11th May 2015
The BSEN 12600 Glass in building - Pendulum test – Impact test method and classification for flat glass, double tyre impact test which has been adopted for a number of years for glazing has now been extended to other cladding materials. It was incorporated into the BS 8298, replacing the soft body impact test BS 8200. However, it was soon noted that the new test method was more onerous on stone, even when the stone sizes and thickness had passed the previous test and shown to be resilient in use.
The Stone Federation asked Sandberg to conduct a series of tests using reliable stones (Jura limestone from Geiger and Jordans Basebed from Albion Stone) to compare the results of the old and new test methods. Szerelmey’s provided the test rig, expertise and labour to complete the installation of the panels of both stones.
During the tests, the impacts were dropped from heights up to 1.02 metres and whilst none of the stones broke, some suffered damage around the fixing points. It was noted that the minor changes to the test methods had a significant effect on the result, such as the tyre pressure. Despite the difference in the flexural strengths between Jura and our Portland Stones, both stones performed very similarly and showed that there is a marked difference between the stresses generated by the different test methods. The tyre impactor test generates higher stress at 200mm than the bag impactor at 1,020mm drop height.

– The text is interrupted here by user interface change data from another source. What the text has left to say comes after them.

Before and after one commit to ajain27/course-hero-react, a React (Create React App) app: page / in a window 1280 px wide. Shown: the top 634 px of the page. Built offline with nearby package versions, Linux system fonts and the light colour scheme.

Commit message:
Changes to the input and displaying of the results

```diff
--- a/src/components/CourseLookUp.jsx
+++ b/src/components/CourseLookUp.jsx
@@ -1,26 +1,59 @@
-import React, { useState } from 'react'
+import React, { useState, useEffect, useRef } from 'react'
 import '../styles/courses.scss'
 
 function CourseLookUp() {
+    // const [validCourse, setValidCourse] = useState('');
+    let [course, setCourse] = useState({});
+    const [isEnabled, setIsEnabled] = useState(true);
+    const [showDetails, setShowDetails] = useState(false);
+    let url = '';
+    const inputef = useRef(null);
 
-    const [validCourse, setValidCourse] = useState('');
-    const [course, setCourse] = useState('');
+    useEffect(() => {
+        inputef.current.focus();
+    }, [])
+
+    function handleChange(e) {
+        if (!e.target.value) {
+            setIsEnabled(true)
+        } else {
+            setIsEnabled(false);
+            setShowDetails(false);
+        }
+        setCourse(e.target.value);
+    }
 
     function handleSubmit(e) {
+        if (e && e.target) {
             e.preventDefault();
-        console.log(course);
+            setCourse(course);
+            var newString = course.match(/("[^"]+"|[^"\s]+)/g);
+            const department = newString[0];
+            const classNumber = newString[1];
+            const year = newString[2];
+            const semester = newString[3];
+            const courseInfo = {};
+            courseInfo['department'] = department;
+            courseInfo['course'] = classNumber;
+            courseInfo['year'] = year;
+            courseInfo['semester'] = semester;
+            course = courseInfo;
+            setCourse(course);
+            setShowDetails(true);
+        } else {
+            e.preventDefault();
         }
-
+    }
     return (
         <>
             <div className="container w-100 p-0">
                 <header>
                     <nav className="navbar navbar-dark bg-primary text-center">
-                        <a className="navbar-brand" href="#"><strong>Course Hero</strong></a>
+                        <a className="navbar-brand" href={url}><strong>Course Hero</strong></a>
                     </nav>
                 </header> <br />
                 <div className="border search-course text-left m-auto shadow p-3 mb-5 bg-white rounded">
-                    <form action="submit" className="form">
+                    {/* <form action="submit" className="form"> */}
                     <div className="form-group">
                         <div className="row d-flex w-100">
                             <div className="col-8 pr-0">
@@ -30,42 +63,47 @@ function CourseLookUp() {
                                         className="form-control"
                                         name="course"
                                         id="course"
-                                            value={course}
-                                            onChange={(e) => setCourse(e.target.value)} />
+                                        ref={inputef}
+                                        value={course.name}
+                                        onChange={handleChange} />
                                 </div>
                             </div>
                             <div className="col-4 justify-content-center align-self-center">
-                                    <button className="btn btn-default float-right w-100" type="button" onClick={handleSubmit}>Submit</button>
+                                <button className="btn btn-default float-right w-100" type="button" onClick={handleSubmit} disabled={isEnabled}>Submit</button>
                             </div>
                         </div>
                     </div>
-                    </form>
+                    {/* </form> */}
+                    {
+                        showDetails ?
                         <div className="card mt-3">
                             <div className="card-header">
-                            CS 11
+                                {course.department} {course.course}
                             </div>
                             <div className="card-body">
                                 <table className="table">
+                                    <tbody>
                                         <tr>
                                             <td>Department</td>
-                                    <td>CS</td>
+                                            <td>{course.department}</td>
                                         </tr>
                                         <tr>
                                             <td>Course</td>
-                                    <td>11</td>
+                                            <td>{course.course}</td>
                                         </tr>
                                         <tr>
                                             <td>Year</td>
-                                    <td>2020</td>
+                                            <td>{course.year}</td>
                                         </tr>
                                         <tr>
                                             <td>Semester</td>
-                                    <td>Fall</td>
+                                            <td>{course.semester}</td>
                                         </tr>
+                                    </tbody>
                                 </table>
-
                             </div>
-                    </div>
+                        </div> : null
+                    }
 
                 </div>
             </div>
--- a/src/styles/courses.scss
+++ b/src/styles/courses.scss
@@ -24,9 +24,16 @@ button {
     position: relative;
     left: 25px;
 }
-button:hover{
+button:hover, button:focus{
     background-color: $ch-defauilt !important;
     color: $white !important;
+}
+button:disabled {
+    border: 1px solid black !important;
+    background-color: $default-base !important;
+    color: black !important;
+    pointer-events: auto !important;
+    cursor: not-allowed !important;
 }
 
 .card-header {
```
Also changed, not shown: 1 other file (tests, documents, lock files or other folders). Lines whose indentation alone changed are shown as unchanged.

Also the bag impactor appears to be non-linear in its behaviour, whereas the tyre impactor is decidedly non-linear.
The Stone Federation will provide some interim guidance on how to interpret and use these results whilst we wait for the rewriting of BS8298, which is due next year. http://www.stonefed.org.uk/index.php?page=contact-us

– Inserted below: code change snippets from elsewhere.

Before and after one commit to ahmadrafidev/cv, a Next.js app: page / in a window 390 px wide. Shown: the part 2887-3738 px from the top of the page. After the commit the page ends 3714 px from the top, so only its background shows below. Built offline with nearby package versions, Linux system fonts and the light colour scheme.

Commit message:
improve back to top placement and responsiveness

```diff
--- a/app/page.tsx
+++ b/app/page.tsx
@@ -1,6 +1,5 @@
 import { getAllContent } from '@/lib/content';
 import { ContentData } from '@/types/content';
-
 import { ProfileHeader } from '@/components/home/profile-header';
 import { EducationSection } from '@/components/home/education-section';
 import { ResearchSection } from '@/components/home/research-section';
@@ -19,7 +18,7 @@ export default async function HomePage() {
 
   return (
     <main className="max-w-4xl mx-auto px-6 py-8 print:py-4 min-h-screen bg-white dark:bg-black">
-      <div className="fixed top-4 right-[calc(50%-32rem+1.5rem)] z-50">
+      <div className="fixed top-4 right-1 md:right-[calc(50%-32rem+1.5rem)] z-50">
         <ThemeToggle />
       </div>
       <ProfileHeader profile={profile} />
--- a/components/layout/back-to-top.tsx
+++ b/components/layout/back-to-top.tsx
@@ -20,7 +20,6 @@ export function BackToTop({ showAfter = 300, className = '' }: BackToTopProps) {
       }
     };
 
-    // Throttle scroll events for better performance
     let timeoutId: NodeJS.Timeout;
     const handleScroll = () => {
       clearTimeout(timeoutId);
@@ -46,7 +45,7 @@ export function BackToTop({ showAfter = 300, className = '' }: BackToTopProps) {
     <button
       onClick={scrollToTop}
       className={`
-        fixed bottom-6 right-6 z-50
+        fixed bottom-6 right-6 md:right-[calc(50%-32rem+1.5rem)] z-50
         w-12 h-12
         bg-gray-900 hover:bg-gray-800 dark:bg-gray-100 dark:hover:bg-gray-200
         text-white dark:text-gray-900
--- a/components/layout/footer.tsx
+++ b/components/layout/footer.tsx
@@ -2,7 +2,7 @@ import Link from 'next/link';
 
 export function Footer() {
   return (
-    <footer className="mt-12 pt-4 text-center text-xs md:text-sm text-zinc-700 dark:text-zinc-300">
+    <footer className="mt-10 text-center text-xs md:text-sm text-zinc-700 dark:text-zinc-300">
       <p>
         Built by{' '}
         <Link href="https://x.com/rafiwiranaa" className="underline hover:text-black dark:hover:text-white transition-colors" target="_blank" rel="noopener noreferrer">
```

To find out what impacts are, why they are so important and how they affect you please click on the following download: